Problem to solve.
Write out the data below in full, unchanged, minus the images.

(Dataset records)

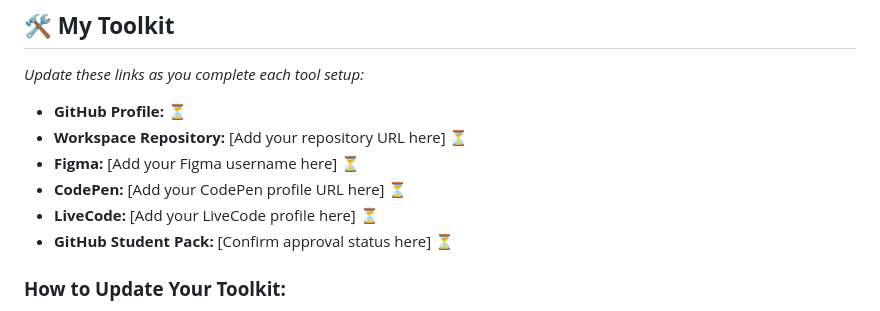
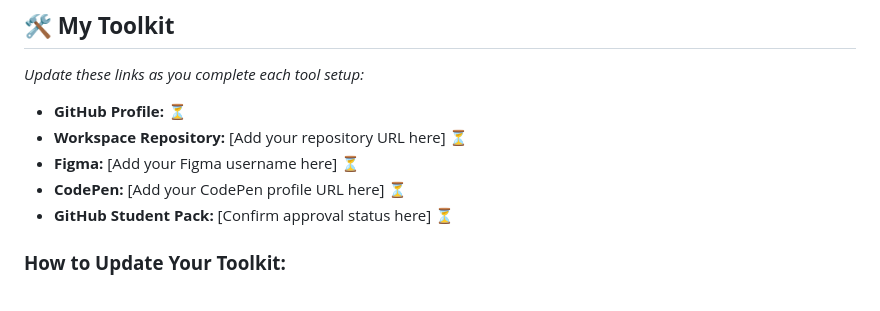
Before and after one commit to sicxz/desn368-s26-workspace-2, a Markdown page: README.md, the part around the change. GitHub-like rendering.

Commit message:
Remove LiveCode profile from README
Removed LiveCode profile section from the README.

```diff
--- a/README.md
+++ b/README.md
@@ -59,7 +59,6 @@ As you complete each tool setup, **come back and update the "My Toolkit" section
 - **Workspace Repository:** [Add your repository URL here] ⏳
 - **Figma:** [Add your Figma username here] ⏳
 - **CodePen:** [Add your CodePen profile URL here] ⏳
-- **LiveCode:** [Add your LiveCode profile here] ⏳
 - **GitHub Student Pack:** [Confirm approval status here] ⏳
 
 ### **How to Update Your Toolkit:**
```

(End Dataset records)

Solution to this problem.
Before and after one commit to sicxz/desn368-s26-workspace-2, a Markdown page: README.md, the part around the change. GitHub-like rendering.

Commit message:
Remove LiveCode profile from README
Removed LiveCode profile section from the README.

```diff
--- a/README.md
+++ b/README.md
@@ -59,7 +59,6 @@ As you complete each tool setup, **come back and update the "My Toolkit" section
 - **Workspace Repository:** [Add your repository URL here] ⏳
 - **Figma:** [Add your Figma username here] ⏳
 - **CodePen:** [Add your CodePen profile URL here] ⏳
-- **LiveCode:** [Add your LiveCode profile here] ⏳
 - **GitHub Student Pack:** [Confirm approval status here] ⏳
 
 ### **How to Update Your Toolkit:**
```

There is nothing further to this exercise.